The Lake Erie Improvement Association has recommendations on how to reduce algae:
• A request for an executive order that provides for federal coordination and oversight of the Lake Erie watershed algae problem including a total maximum daily load (TMDL) for the western and central basin of Lake Erie and the Maumee and Detroit Rivers.
• A state by state and Ontario ban on the application of fertilizers and manure on frozen ground. (Lake Erie research and other reports in 2013 show that over 40% of the phosphorus enters Lake Erie from March through May)

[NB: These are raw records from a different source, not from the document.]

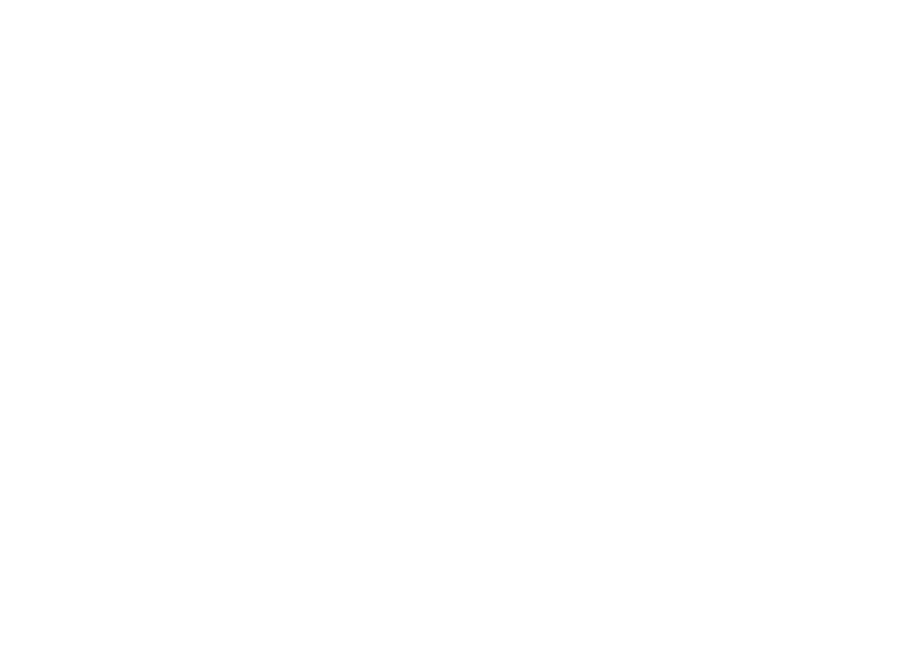
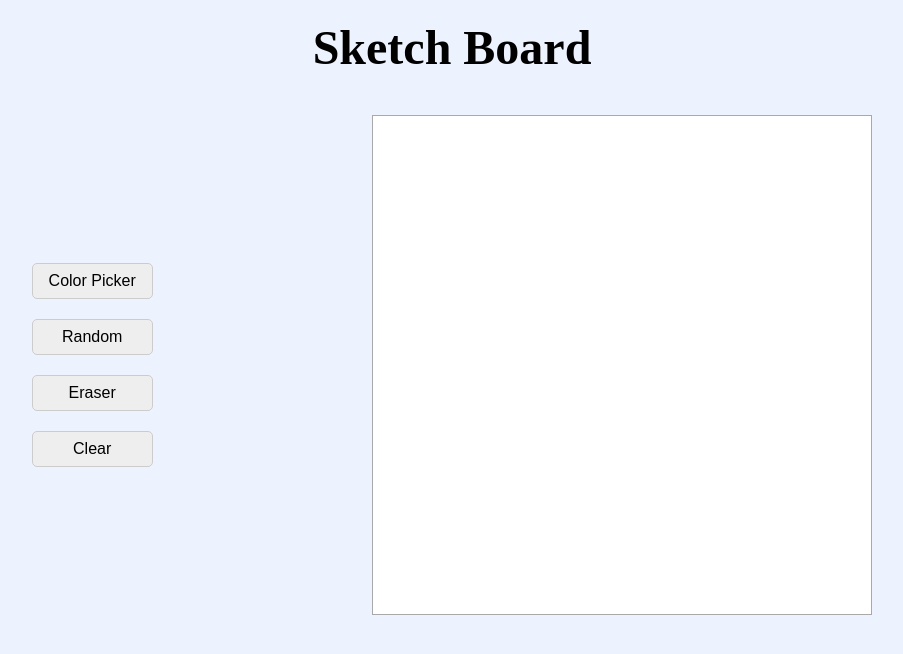
Before and after one commit to ichrahman/etch-a-sketch, a plain HTML site: page index.html in a window 1280 px wide. Shown: the whole page, without its empty margins (188-1091 px from the left). Drawn offline with Linux system fonts and the light colour scheme.

Commit message:
Apply styling to canvas and create buttons
- Add box-shadow, border to canvas
- Create buttons and Update hover effect for visual feedback

```diff
--- a/index.html
+++ b/index.html
@@ -3,11 +3,23 @@
 <head>
     <meta charset="UTF-8">
     <meta name="viewport" content="width=device-width, initial-scale=1.0">
-    <title>Document</title>
+    <title>Etch a Sketch</title>
     <link rel="stylesheet" href="style.css">
     <script defer src="script.js"></script>
 </head>
 <body>
+    <h1>Sketch Board</h1>
+    <div class="board">
+        <div class="tools">
+            <button>Color Picker</button>
+            <button>Random</button>
+            <button>Eraser</button>
+            <button>Clear</button>
+        </div>
 
+        <div class="canvas">
+
+        </div>
+    </div>
 </body>
 </html>
--- a/style.css
+++ b/style.css
@@ -0,0 +1,48 @@
+*{
+    box-sizing: border-box;
+    margin: 0;
+    padding: 0;
+}
+
+body{
+    background-color: #4980f718;
+}
+
+h1{
+    text-align: center;
+    font-size: 3rem;
+    margin-top: 1.25rem;
+}
+
+.board{
+    margin-top: 2.5rem;
+    display: flex;
+    justify-content: space-evenly;
+}
+
+.tools{
+    display: flex;
+    flex-direction: column;
+    gap: 20px;
+    justify-content: center;
+}
+
+.tools button{
+    padding: 0.5rem 1rem;
+    font-size: 1rem;
+    background-color: #eee;
+    border: 1px solid #ccc;
+    border-radius: 5px;
+}
+
+.tools button:hover{
+    background-color: #ddd;
+}
+
+.canvas{
+    background-color: white;
+    width: 500px;
+    height: 500px;
+    border: 0.5px solid darkgray;
+    box-shadow: #ddd;
+}
```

• An alternative to open lake disposal of one million cubic yards of sediments (the most continuously dredged in the Great Lakes) from the Toledo shipping channel to be determined and funded.
• The Detroit wastewater plant, the single largest wastewater plant in the U.S. that contributes 5% of the total phosphorus load and 13% of the dissolved reactive phosphorus load to Lake Erie, get a grant for assessing economically viable ways of reducing the phosphorus load to Lake Erie.
• The storm water rules and regulations be updated to factor in climate change.
• Source water protection plans for all Lake Erie watershed public intakes be created and implemented.
• Combined sewer system upgrades get funding.
Also speaking at the conference were Director of the Lake Erie Commission Gail Hesse, Ohio Representative Chris Redfern, Commissioner of the Department of Environment in the City of Toledo Tim Murphy, Ottawa County Sanitary Engineer Kelly Frey, Ohio Senator Randy Gardner, Oday Salim from the University of Pittsburgh School of Law and Larry Fletcher from Lake Erie Shores & Islands.
Fletcher presented Senator Gardner with an award for his continuous commitment to Lake Erie issues and also congratulated him on the development of the Lake Erie Caucus which was also released Friday.
The next Lake Erie Improvement Association meeting will be held Jan. 8 at 8:30 a.m. at the Lake Erie Shores & Islands Center located on State Route 53 in Port Clinton. For more information on the Lake Erie Improvement Association visit www.lakeerieimprovement.org.